The last time he visited, the feeling of frustration and loss overwhelmed her. Sensing her torment, he initially tried to placate her, to take her in his arms and hold her as he had in the past, but she was beyond that. She wanted to scratch and kick and punch him until he was forced to withdraw. But she did not. Instead she resorted to the one thing that she knew would hurt him more than physical violence.

"You have become your father," she said, each word sheathed in a casing of ice.

He stiffened and lost all colour. It was as if she had thrust a dagger deep in his heart. He turned on his heel and left, the door banging violently behind him.

She had cried for a very long time.

He had come no more.

The chill that was killing her would not have touched her in her youth, but her soul was weary and her heart broken. She simply wanted a release and so she grasped it to her bosom, holding on until the fevers took her strength and death finally perceived her wanting.

Now it was nearly time and she regretted her whole life.

How she wished she had fallen before the Witch King on the Pelennor all those years ago. Then she had sought death, now as she prepared to embrace it once more, a sudden fear took her heart. She had wanted to die in the heat of battle with comrades. She had wanted to die achieving something, not in an empty sad room served by a maid she hardly knew. Why had it been denied her?

She coughed a weak, pathetic sound that made her whole body shudder with a dull ache. It would not be long.

The door opened, and he stood there, silhouetted by the light beyond.

"Eowyn," his familiar voice said. "I only just found out. Can I come in?"

She nodded vaguely, as if disinterested.

How she hated his Numenorean blood that kept him young and fit while she had withered. As he moved towards her there was only a hint of grey at his temples that distinguished him from how he had looked when they first met.

He sat on the bed beside her. She let him take up her hand and tried not to snort when he squeezed it lovingly.

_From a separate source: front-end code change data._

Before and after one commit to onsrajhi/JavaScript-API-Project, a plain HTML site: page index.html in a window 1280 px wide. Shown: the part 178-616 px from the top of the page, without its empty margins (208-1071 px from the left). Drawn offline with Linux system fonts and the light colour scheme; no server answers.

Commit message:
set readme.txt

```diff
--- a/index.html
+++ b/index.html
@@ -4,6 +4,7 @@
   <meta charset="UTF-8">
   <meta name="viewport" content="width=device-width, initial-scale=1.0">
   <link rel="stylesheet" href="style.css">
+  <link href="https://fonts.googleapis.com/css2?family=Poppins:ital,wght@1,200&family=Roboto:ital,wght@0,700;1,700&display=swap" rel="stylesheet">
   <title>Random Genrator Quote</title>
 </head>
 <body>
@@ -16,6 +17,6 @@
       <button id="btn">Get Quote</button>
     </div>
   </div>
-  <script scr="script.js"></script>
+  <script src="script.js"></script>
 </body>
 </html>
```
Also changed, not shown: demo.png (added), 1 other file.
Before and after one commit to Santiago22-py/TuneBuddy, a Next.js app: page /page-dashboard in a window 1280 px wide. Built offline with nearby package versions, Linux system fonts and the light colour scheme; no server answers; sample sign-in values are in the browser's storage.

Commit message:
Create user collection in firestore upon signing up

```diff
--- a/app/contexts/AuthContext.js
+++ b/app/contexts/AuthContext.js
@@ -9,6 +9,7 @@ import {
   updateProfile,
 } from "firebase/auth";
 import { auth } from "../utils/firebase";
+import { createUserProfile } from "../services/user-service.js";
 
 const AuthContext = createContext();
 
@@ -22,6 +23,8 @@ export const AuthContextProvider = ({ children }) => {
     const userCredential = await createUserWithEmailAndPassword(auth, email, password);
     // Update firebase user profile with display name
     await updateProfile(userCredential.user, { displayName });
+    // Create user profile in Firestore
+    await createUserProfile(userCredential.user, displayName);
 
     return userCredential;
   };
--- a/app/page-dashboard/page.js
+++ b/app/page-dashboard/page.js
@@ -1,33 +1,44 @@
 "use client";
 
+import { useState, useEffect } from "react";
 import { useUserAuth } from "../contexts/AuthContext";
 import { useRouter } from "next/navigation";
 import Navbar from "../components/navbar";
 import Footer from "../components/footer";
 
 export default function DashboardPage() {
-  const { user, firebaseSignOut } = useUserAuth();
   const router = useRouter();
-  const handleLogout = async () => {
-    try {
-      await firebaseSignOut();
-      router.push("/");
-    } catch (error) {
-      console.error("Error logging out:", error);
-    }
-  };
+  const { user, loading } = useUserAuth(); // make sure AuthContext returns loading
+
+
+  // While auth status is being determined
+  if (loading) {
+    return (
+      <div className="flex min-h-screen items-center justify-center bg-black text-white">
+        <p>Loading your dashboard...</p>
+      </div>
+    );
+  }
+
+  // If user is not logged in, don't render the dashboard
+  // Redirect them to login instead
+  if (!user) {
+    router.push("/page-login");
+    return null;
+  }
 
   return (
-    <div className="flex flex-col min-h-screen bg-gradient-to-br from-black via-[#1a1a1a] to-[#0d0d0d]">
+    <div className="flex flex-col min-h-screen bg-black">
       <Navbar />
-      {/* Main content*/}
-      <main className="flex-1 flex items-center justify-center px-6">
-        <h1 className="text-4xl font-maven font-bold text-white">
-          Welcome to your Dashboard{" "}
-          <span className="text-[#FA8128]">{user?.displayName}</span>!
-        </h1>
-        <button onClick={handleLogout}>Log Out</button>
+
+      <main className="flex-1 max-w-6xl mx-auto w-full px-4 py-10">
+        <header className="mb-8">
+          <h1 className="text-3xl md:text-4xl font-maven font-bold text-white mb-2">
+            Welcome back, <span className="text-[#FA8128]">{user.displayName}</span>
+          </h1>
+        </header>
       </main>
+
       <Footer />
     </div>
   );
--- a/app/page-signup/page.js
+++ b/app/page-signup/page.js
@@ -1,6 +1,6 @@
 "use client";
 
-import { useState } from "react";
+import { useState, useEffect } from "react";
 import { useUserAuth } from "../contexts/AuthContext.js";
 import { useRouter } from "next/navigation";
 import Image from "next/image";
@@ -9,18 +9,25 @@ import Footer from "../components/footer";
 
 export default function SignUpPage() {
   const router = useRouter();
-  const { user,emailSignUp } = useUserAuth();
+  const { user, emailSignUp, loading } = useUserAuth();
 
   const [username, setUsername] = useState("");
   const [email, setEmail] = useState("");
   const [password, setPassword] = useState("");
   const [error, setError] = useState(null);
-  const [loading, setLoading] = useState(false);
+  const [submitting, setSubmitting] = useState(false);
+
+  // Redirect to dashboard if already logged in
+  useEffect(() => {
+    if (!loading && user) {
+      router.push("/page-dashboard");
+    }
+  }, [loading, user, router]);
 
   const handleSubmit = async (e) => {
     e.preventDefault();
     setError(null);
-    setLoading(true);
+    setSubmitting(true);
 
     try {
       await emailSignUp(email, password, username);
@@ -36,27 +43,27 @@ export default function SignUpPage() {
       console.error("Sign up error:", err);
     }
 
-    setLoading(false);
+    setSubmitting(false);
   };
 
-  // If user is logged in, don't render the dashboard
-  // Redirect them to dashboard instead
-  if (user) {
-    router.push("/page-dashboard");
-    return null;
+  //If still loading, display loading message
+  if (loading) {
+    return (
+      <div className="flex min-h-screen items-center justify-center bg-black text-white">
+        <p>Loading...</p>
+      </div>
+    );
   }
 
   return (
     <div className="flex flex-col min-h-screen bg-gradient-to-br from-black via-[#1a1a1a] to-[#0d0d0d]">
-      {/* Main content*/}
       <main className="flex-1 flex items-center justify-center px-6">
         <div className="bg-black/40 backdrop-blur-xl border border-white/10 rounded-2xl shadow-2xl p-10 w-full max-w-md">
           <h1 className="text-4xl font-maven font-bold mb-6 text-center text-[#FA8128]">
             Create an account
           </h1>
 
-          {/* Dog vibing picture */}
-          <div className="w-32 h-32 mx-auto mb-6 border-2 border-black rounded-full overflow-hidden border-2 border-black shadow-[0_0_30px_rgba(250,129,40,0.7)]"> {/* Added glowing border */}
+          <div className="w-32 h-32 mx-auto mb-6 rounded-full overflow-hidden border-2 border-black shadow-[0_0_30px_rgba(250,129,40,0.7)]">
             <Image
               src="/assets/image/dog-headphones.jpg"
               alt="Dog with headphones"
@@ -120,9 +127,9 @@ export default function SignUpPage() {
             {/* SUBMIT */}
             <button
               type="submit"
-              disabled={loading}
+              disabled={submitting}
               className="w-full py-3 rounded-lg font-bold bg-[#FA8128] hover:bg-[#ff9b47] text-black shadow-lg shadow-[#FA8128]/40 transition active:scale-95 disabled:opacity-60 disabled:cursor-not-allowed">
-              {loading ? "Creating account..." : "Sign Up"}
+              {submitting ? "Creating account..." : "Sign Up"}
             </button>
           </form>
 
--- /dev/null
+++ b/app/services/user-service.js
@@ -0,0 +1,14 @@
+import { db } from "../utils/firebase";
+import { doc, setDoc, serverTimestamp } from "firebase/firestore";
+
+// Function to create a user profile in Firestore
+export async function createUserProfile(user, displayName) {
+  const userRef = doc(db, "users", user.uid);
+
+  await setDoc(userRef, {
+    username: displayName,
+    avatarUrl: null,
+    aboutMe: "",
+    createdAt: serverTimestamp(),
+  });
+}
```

"Eowyn," he said. "I am so sorry. I never meant it to come to this."

She was slipping away now, she knew. The room was losing colour and form, as the numbness crept up her body.

"It's too late," she managed to murmur. "You are no more to blame than me, Faramir. Now, at the moment of my death, do not do me the disservice of offering me your sympathy."

"But, my Lady," he said. "It is not my sympathy I offer, it is my love. You have always had my heart and always will."

She sighed. "Love was not enough for either of us. There was too much difference between us. How could we have ever hoped to survive it?"

He gulped. "But to die here, alone; I would not wish it on my enemy. I..."

A terrifying shudder crashed through her body then, and she groaned in sweet pain.

"There is no time for your pretty words, Faramir. What has been has been. We may wish to change it, but we cannot," she gasped. "Only hold me. That will be enough."

"Oh Eowyn," he breathed as he gathered her almost weightless form up in to his arms.

She died not long after.

He held her close for a very long time. His head pressed deep into her neck and his shoulders sagged under the weight of his pain.

He cried for the Shieldmaiden she had been. He cried for the mother, and the wife. He cried because her loss had left a gaping hole in his heart that no other would fill. He cried because somewhere along the way, they had both given up fighting for their love. It had taken her irrevocable loss to show him that was unforgivable.

But most of all, he cried because it was too late.